This saves time, but it hardly leads to an inspiring result! – The ‘Reinvent the Wheel’ Approach – they start from scratch every time. It is a time suck, it’s stressful, everyone has an opinion and they are kind of making it up as they go along without being sure if there is a better way they could be approaching the task. This approach can span weeks or even months.
What’s the Solution?
The solution is to rally your organising committee around a methodology that is both repeatable and efficient, yet simultaneously helps facilitate creativity and innovation. To achieve this for our clients we developed a process that borrows from our expertise in ‘human-centred design’.
It looks like this.
Phase One: Discovery
The Discovery Phase is a divergent process, meaning you are trying to capture as diverse a range of ideas from the stakeholders to the conference: the boss(es), external sponsors and especially the participants/audience. There are two common mistakes in this phase: the first is not considering all perspectives when deciding the objectives of the event. The second is not really, truly, deeply understanding the audience. You must start with empathy.
Phase Two: Define
The Define Phase is a convergent process, meaning you are now trying to converge on one view. Firstly, you want to define what success looks like as tangibly as possible (objectives). Secondly, you want to understand what could (and has in the past) get in the way of success (obstacles). This second part is a process of trying to see ‘submerged icebergs’ that could sink your event if you don’t anticipate them and design for them!
Phase Three: Design

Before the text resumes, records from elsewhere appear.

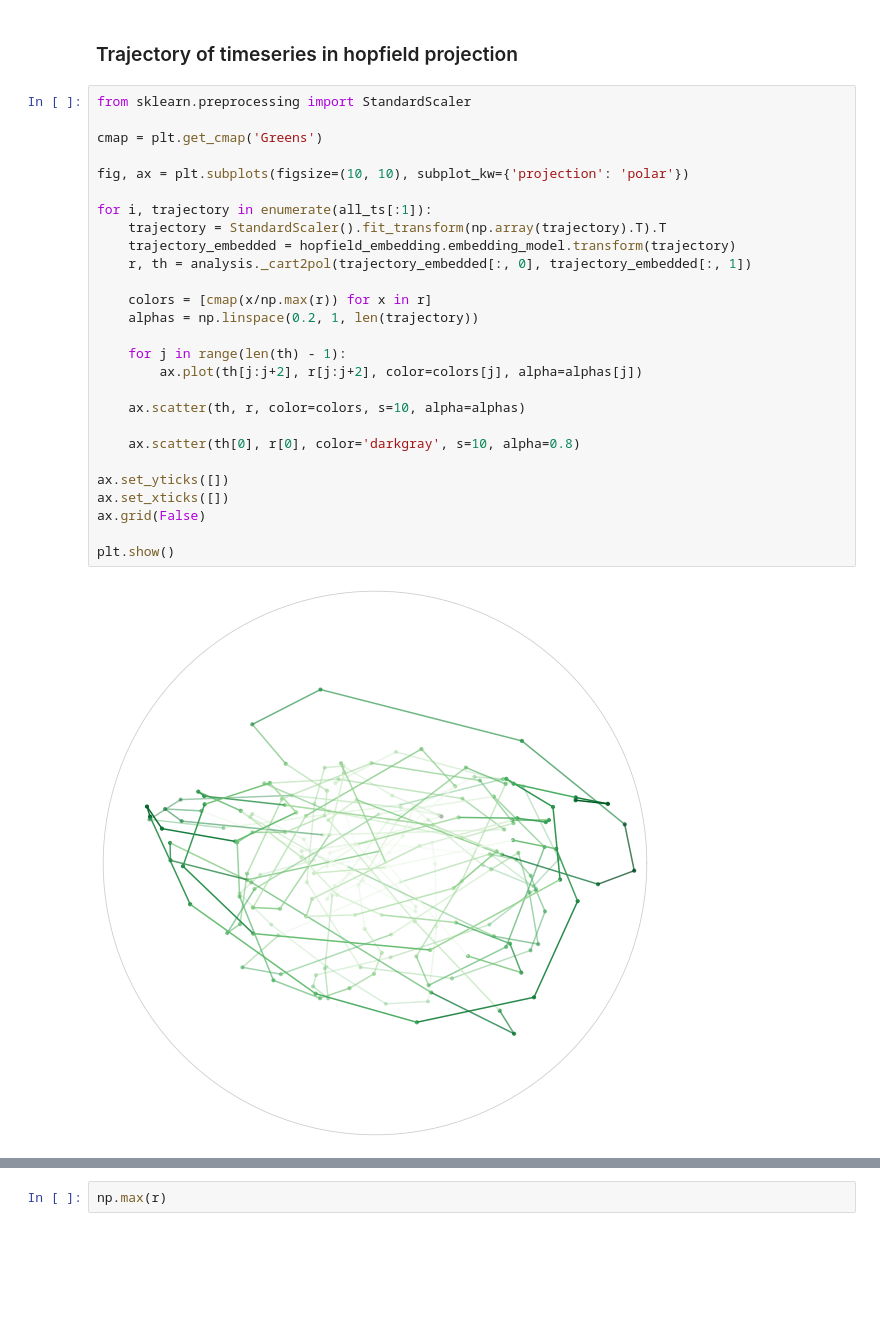
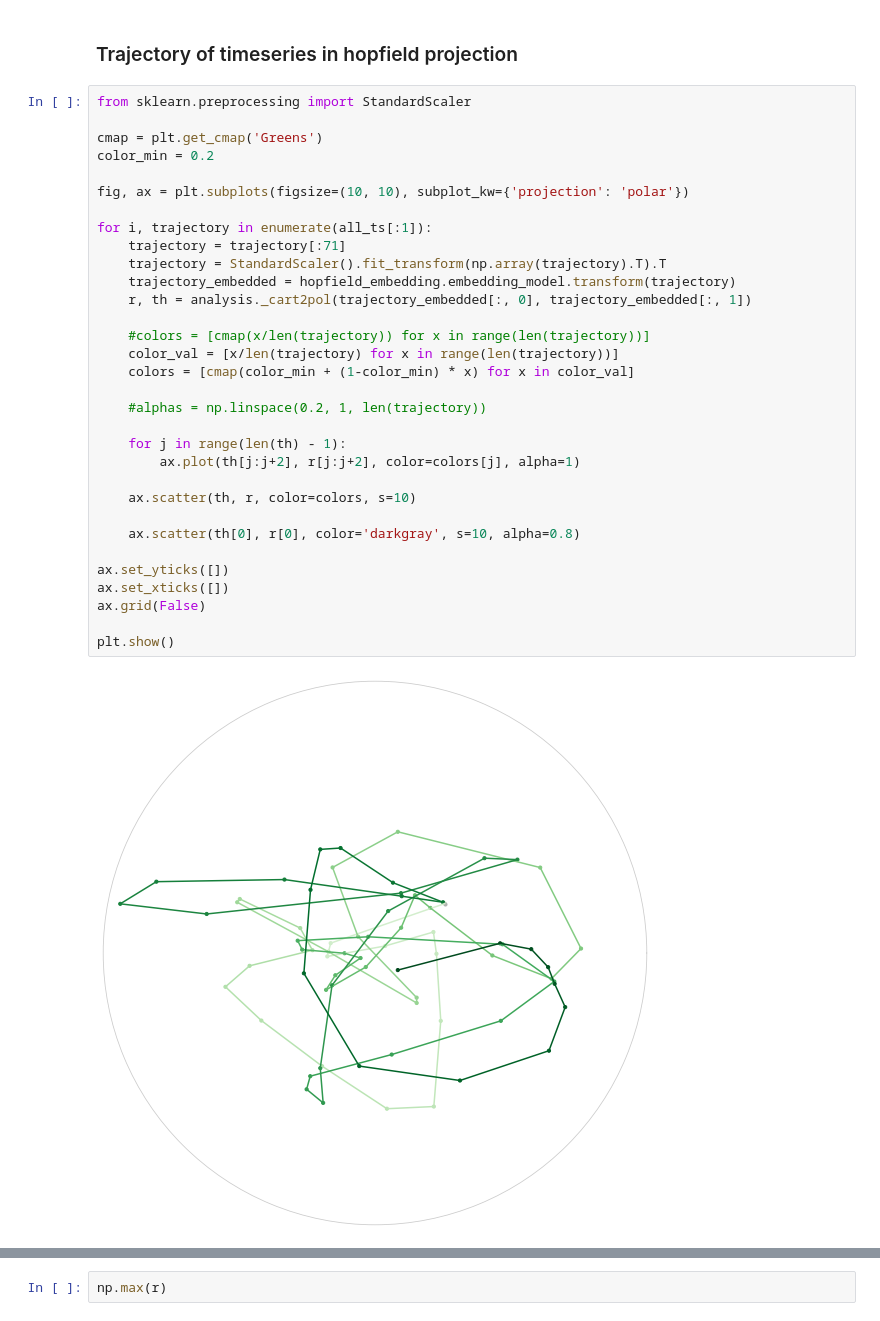
Before and after one commit to pni-lab/connattractor, a Jupyter notebook: notebooks/single_participant_trajectories.ipynb, the cells around one changed output, grey strips where cells are left out. Drawn from its saved outputs; the diff is of its cells as text; blank space fills up the shorter version.

```diff
--- a/notebooks/single_participant_trajectories.ipynb
+++ b/notebooks/single_participant_trajectories.ipynb
@@ -127,29 +127,34 @@ plt.show()
 # %%
 from sklearn.preprocessing import StandardScaler
 
 cmap = plt.get_cmap('Greens')
+color_min = 0.2
 
 fig, ax = plt.subplots(figsize=(10, 10), subplot_kw={'projection': 'polar'})
 
 for i, trajectory in enumerate(all_ts[:1]):
+    trajectory = trajectory[:71]
     trajectory = StandardScaler().fit_transform(np.array(trajectory).T).T
     trajectory_embedded = hopfield_embedding.embedding_model.transform(trajectory)
     r, th = analysis._cart2pol(trajectory_embedded[:, 0], trajectory_embedded[:, 1])
 
-    colors = [cmap(x/np.max(r)) for x in r]
-    alphas = np.linspace(0.2, 1, len(trajectory))
+    #colors = [cmap(x/len(trajectory)) for x in range(len(trajectory))]
+    color_val = [x/len(trajectory) for x in range(len(trajectory))]
+    colors = [cmap(color_min + (1-color_min) * x) for x in color_val]
+
+    #alphas = np.linspace(0.2, 1, len(trajectory))
 
     for j in range(len(th) - 1):
-        ax.plot(th[j:j+2], r[j:j+2], color=colors[j], alpha=alphas[j])
+        ax.plot(th[j:j+2], r[j:j+2], color=colors[j], alpha=1)
 
-    ax.scatter(th, r, color=colors, s=10, alpha=alphas)
+    ax.scatter(th, r, color=colors, s=10)
 
     ax.scatter(th[0], r[0], color='darkgray', s=10, alpha=0.8)
 
 ax.set_yticks([])
 ax.set_xticks([])
 ax.grid(False)
 
 plt.show()
 # %% [output]
-[figure, old version]
+[figure, new version]
```
Also changed, not shown: parts of 5 cells of this notebook.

The Design Phase has both a divergent and convergent part. The divergent step is about generating ideas (as many creative ideas as possible) as to how to achieve the objectives decided upon in the Define Phase. The convergent step is about selecting ideas to shape into an agenda (the how), content (the what), the presenters/facilitators and owners of each agenda item (the who) and the next steps (the when).
Some good news
While this may look daunting if you aren’t familiar with a process such as this, it can actually be very time efficient. This process can be completed in one day (yes, one day) if two conditions are met:
1) Discovery has been gathered (through stakeholder interviews and surveys) ahead of the design day. 2) The right people are in the room (the ultimate decision makers must be present for some of the design discussion and for sign-off).
Hang on, why should I be doing this again?
In summary, the benefits:
– Increases the quality of the product (the conference) and saves massive amounts of time. – You can document the process and then communicate the planning (through video and other forms) ahead of the conference, to build anticipation about the event. – If you include the right people in this process, you have created buy-in and ownership from key influencers; you have champions who can spread the word and build excitement ahead of the conference and who show up on the day with the right energy and engagement.
I hope that helps! Happy conference planning!
With over 15 years of experience with tens of thousands of people, Michelle has designed and delivered award-winning behaviour change and leadership development programs for companies like Microsoft, Australia Post and American Express. She is director and co-founder of the learning and development consultancy People of Influence, which specialises in leadership and team development.
You can contact Michelle at www.peopleofinfluence.com.au or [email protected]
With over 15 years of experience with tens of thousands of people, Michelle has designed and delivered award-winning behaviour change and leadership development programs for companies like Microsoft, Australia Post and American Express. She is director and co-founder of the learning and development consultancy People of Influence, specialising in leadership and team development.